It is clear from the above that the Latvian family in Melbourne is no longer the same as it was 40 years ago. Whilst retaining many of the features of the traditional family, the basis of those features has changed due to the circumstances of living in Australia. The most important factor for change has been the transition from an essentially rural environment, with concomitant systems of values, to an industrialised, urban environment with different systems of values. The most important factor for durability has been that of ethnic identity. Thus, for example, the smaller number of children and the lack of depth of contact with kinfolk could be attributed to ongoing patterns of behaviour in Western industrialised societies. On the other hand, the lack of social contact with non-Latvians, the strength of ties within the family, and the emphasis on family unity and togetherness could be attributed to the need for maintenance of ethnic identity; that is, to reinforce perceived differences between Latvian and Australian family life and thus reinforce ethnicity.

In a pluralistic industrialised society with different ethnic groups competing with the core culture for the allegiance of the young, the role of the ethnic family is crucial in maintaining ethnic identity. In industrialised societies, such as Australia, many of the traditional socialisation functions of the family have been taken over by the society as a whole, through its agents such as schools, etc. This means that the ethnic community has to set up parallel socialising agencies if it wishes to compete on an equal footing. In the case of the Baltic ethnic communities the parallel socialising agencies for the young are weak and thus the main agent of socialisation into the ethnic community becomes the ethnic family.

Aldis Putninš, in a paper presented to the first Baltic Youth Seminar (Putninš, 1976), defined the essential elements of Latvian ethnicity as identification and language. That is, regarding oneself as being a Latvian, seeing oneself as being similar to some general conception of what a Latvian is, and being able to understand and speak Latvian. From the above analysis of the Latvian ethnic family in Melbourne, it is clear that the main way in which the family attempts to reinforce both these elements is to structure its socialisation of the young in a pattern of social isolation from the exponents of the core culture and of strengthening ties within the family itself. This reinforces identification in terms of providing non-conflicting models of behaviour as well as non-conflicting language models.
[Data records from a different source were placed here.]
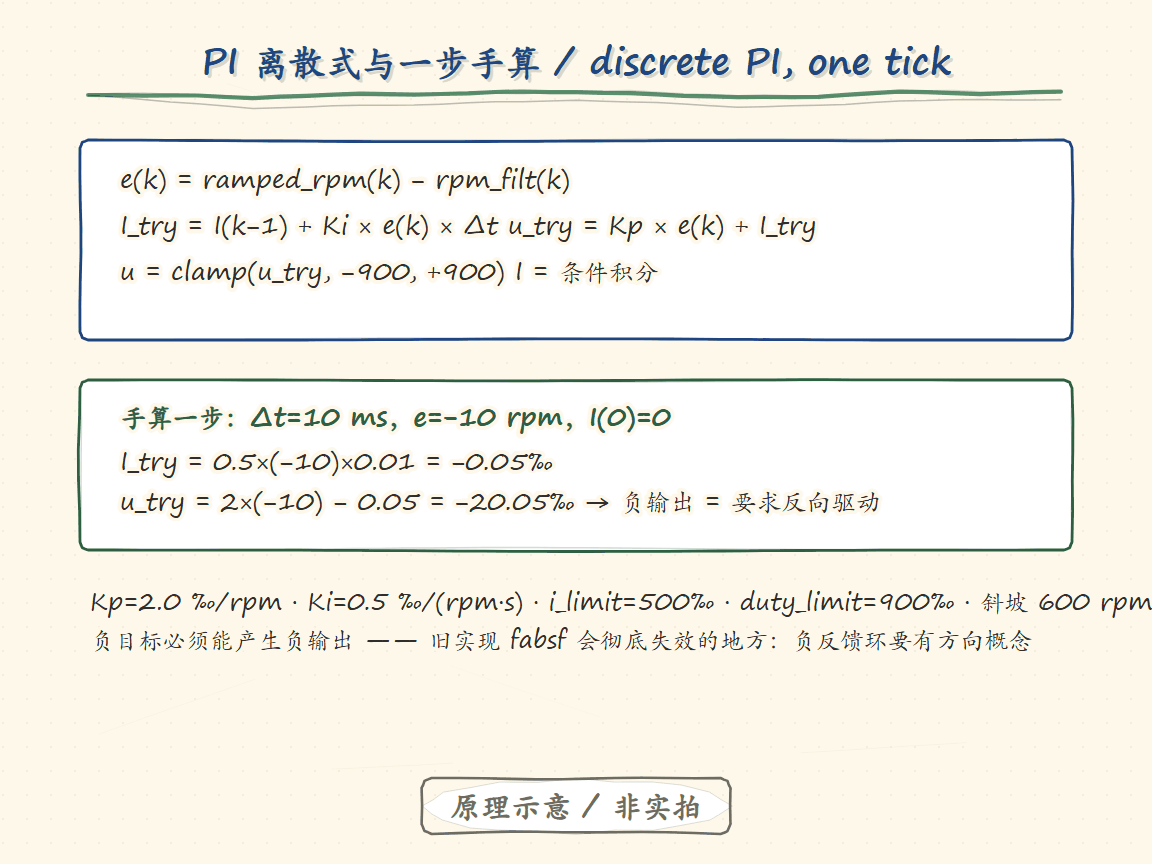
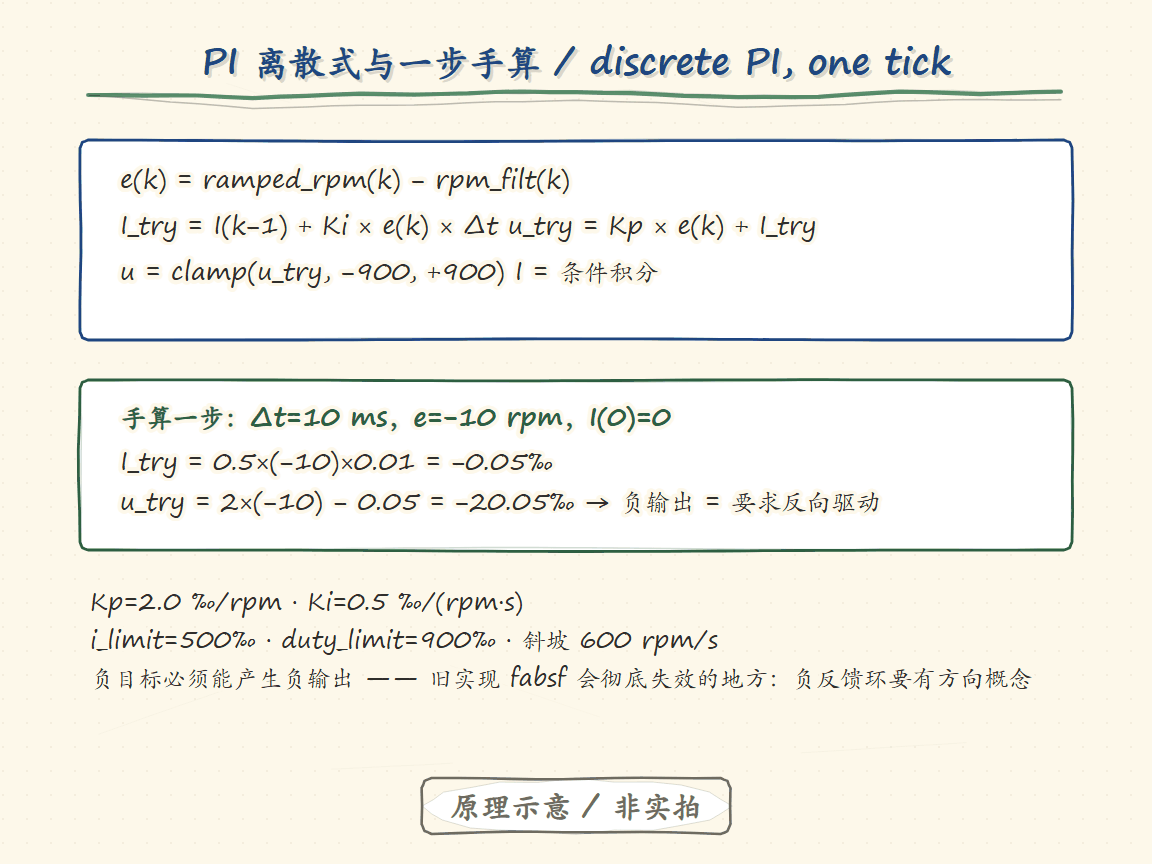
fix(figs): keep ch32 PI parameters on canvas (#171)

Changed region(s): [[0.0625, 0.6875, 1.0, 0.8125]]

diff --git a/book/tests/test_handraw_layout.py b/book/tests/test_handraw_layout.py
@@ -1,0 +1,30 @@
+"""Regression checks for technical figure text staying on-canvas."""
+import sys
+import unittest
+import xml.etree.ElementTree as ET
+from pathlib import Path
+
+ROOT = Path(__file__).resolve().parents[2]
+TRACK = ROOT / "tools" / "handraw_track"
+sys.path.insert(0, str(TRACK))
+
+import fig_ch32  # noqa: E402
+from hd import W, text_w  # noqa: E402
+
+
+class HandrawLayoutTests(unittest.TestCase):
+    def test_ch32_pi_step_text_fits_canvas_width(self):
+        root = ET.fromstring(fig_ch32.pi_step().svg())
+        anchor_offsets = {"start": 0, "middle": 0.5, "end": 1}
+        for node in root.iter("{http://www.w3.org/2000/svg}text"):
+            text = "".join(node.itertext())
+            x = float(node.attrib["x"])
+            width = text_w(text, float(node.attrib["font-size"]))
+            left = x - width * anchor_offsets[node.get("text-anchor", "start")]
+            with self.subTest(text=text):
+                self.assertGreaterEqual(left, 0)
+                self.assertLessEqual(left + width, W)
+
+
+if __name__ == "__main__":
+    unittest.main()

diff --git a/tools/handraw_track/fig_ch32.py b/tools/handraw_track/fig_ch32.py
@@ -21,7 +21,8 @@ def pi_step():
         "u_try = 2×(−10) − 0.05 = −20.05‰ → 负输出 = 要求反向驱动",
     ], size=25, color=INK, lh=40)
     f.multi(90, 610, [
-        "Kp=2.0 ‰/rpm · Ki=0.5 ‰/(rpm·s) · i_limit=500‰ · duty_limit=900‰ · 斜坡 600 rpm/s",
+        "Kp=2.0 ‰/rpm · Ki=0.5 ‰/(rpm·s)",
+        "i_limit=500‰ · duty_limit=900‰ · 斜坡 600 rpm/s",
         "负目标必须能产生负输出 —— 旧实现 fabsf 会彻底失效的地方：负反馈环要有方向概念",
     ], size=24, color=INK, lh=38)
     return f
It could be argued that social isolation from non-Latvians and language maintenance of a non-core culture language creates psychological and social problems for the individual. I would argue that the role of the ethnic family in maintaining ethnic identity does not imply social and/or psychological isolation of the individual. I would suggest that it is possible for the ethnic family as a unit to maintain ethnic boundaries in relation to the core culture, but that the individual members of the family are free to cross the boundaries at will. That is, ethnicity is seen as a group rather than an individual phenomenon. The individual's ethnic identity is an expression of identification with the group, not necessarily an expression of Self. Thus, the role of the ethnic family is to provide the supportive structure for the former but not to inhibit the latter. Of course, in many cases the factors converge and become indistinguishable. That is, the group identification is an expression of Self. This could be termed total socialisation into the ethnic community. Certainly, the ethnic family as a unit must have the support of the ethnic community as a whole and must itself be involved in the ethnic community. An ethnic family operating in a social vacuum becomes a guaranteed candidate for assimilation and loss of ethnic identity.


Dundsdorfs, E. (1968) Trešā, Melbourne.
Fallding, H. (1957) 'Inside the Australian family' in Marriage and the Family in Australia, A.P. Elkin (ed.), Angus and Robertson, Sydney.
Putninš, A.L. (1976) 'Latvian Youth: Psychological Perspectives', Proceedings: First Baltic Youth Seminar, Adelaide.
Šmugajs, E. (1964) 'Gimenes loma audzināšanā agrāk un tagad', Katolu Kalendars, 1964.